PROBLEM TO WORK ON =
Using the data beneath, show every line that includes the word "Samples".

EXERCISE INPUT =
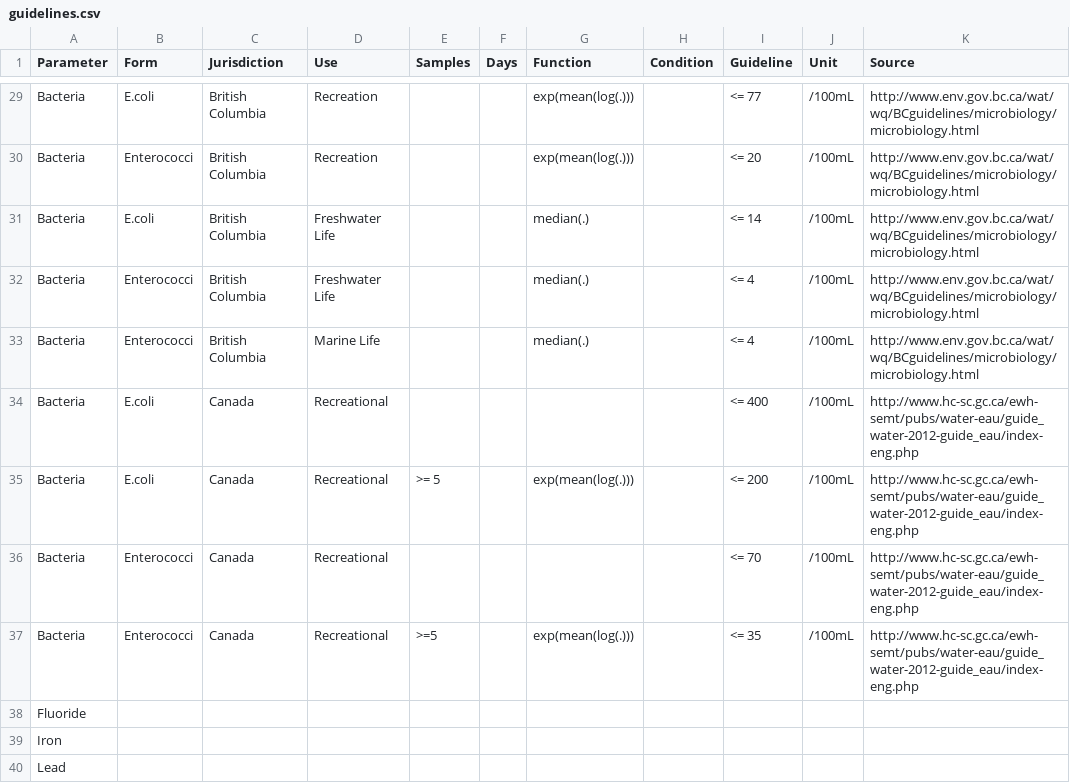
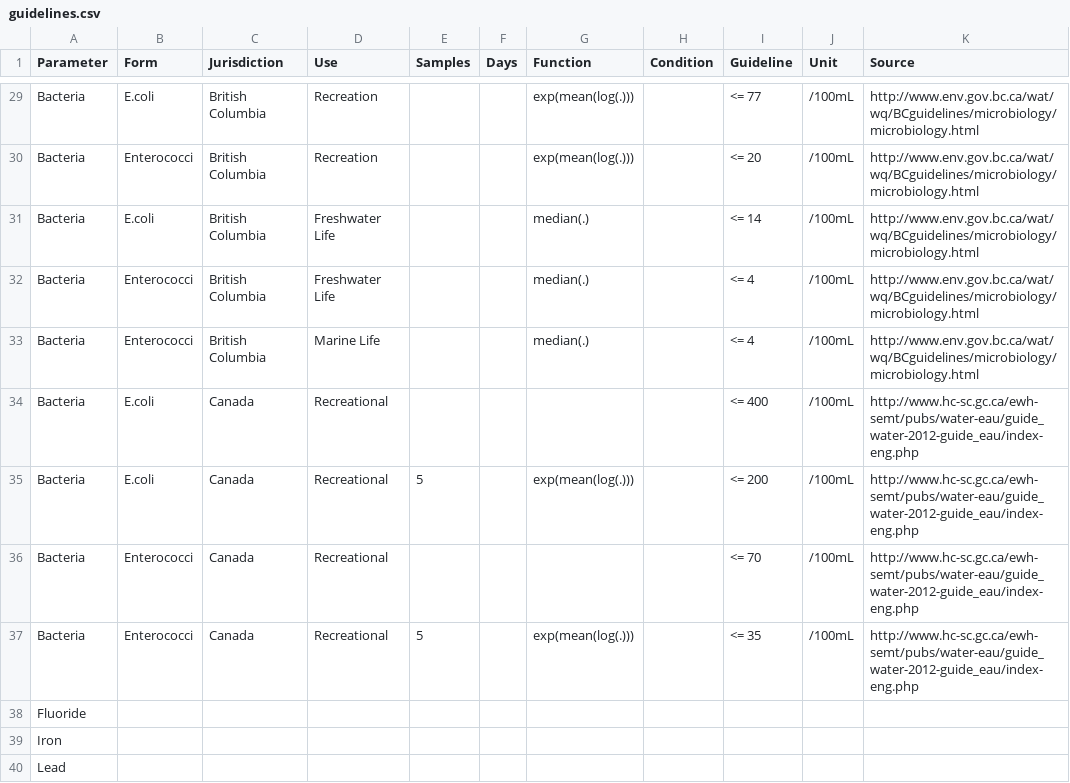
Before and after one commit to bcgov/wqbc, a CSV file: data-raw/guidelines.csv, drawn as a sheet; only a part is shown, gaps mark what is left out; the diff names each change by its address in the sheet, - before the commit and + after, or states it on an @@ line.

Commit message:
Samples now defined as minimum number so >= not required

```diff
--- a/data-raw/guidelines.csv
+++ b/data-raw/guidelines.csv
-E35 (Samples): >= 5
+E35 (Samples): 5
-E37 (Samples): >=5
+E37 (Samples): 5
```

COMPLETED TASK =
Samples now defined as minimum number so >= not required
-E35 (Samples): >= 5
+E35 (Samples): 5
-E37 (Samples): >=5
+E37 (Samples): 5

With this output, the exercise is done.